Send a letter to the editor offering the dental laboratory perspective on concerns about lead in restorations, offshore outsourcing or other issues.
Send a press release to the local newspaper when you have a noteworthy business development, such as opening a new denture department, a 10-year anniversary in business, or hiring new managers. Or, if your employees pitch in for a day at a local charity, send their picture to the paper.
These mentions are the little reminders that keep your name on the tip of many tongues not just of the general public, but also the editors when they're looking for an expert source. More importantly, it validates your credibility to be featured by a third party rather than in your own promotional pieces.
Be Seen as an Expert
Speak before civic organizations and senior groups on relevant patient-education topics, such as restorative options and how healthy smiles affect self esteem and overall health and contribute to helping victims of domestic violence, bulimia or drug abuse get back on their feet.
Offer to speak on these topics on locally produced cable and talk radio as well as at health and wellness fairs.

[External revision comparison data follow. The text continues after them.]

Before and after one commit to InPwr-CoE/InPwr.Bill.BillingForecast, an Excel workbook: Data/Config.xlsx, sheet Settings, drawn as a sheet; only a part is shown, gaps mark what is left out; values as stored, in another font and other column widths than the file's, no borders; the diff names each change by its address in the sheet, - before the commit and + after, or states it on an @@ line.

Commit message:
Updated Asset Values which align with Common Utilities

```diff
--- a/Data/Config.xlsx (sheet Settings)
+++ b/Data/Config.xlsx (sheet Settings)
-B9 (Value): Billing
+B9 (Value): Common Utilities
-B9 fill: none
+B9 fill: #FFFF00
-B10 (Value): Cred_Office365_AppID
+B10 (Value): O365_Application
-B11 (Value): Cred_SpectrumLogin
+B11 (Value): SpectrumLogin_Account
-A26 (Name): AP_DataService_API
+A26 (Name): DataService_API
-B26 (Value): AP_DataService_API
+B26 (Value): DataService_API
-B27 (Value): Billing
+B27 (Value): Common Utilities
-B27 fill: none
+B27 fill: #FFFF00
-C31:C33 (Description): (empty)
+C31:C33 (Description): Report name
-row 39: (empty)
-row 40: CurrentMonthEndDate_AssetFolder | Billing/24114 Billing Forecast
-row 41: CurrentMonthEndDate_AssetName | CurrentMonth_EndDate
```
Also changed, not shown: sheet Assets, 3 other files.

Be Your Own Media
Develop an e-newsletter for dentists. Use it to call attention to time-saving opportunities on your website, such as customized prescription forms, delivery schedules, impression-taking tips, practice management strategies, and requests for tool and equipment loans if you offer them.
Provide patient education materials for your dentist-clients such as brochures or information sheets on metal-free options, nightguards, understanding the process of try-ins and provisional cases for denture patients.

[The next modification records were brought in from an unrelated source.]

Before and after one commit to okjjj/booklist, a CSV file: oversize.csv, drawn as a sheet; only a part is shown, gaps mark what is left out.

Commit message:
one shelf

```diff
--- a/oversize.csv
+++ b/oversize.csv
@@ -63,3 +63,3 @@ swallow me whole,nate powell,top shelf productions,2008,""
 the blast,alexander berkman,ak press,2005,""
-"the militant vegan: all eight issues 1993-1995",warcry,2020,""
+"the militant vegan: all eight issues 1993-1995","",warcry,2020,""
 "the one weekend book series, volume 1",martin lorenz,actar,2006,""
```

Be a Part of the Community
As a member of the local business community, you need to network and be involved. Being seen in the community makes it harder for dentists to outsource if they understand that it hurts your business and employees who are, in turn, customers in their local businesses. It may also smooth the way if you need to face your neighbors or the zoning board to expand your facility.

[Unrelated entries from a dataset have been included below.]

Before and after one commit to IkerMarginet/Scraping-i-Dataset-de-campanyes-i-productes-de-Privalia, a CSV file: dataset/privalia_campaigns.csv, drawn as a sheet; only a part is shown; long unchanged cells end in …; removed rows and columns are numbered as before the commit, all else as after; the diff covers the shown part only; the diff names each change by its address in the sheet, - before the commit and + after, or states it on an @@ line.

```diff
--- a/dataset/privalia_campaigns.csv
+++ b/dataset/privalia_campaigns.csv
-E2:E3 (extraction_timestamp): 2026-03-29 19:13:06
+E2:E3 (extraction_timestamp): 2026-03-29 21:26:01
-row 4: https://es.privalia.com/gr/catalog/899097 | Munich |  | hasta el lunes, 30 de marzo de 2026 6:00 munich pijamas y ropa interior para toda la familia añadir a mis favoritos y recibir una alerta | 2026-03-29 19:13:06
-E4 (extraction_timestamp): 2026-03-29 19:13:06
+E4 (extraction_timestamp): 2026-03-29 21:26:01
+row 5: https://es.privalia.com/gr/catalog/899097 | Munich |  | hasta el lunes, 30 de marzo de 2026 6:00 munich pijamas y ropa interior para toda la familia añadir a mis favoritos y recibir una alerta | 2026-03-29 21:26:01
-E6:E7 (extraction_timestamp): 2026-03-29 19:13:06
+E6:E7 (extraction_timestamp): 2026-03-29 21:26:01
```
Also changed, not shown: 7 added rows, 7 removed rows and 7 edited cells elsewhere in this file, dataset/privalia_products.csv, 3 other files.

Team up with a dentist and a local nonprofit organization to donate your services to those in need.
Sponsor a work day for your employees to assist a community group or family in need through organizations like the United Way or Habitat for Humanity.
Sponsor a local youth sports team and be amazed by the visability your lab's name will have on the backs of 12 Little Leaguers.
Take out a small ad in your local symphony or chamber music series program book to show that you support organizations that your dentist-clients value (doctors and dentists make up a dedicated demographic that support arts organizations).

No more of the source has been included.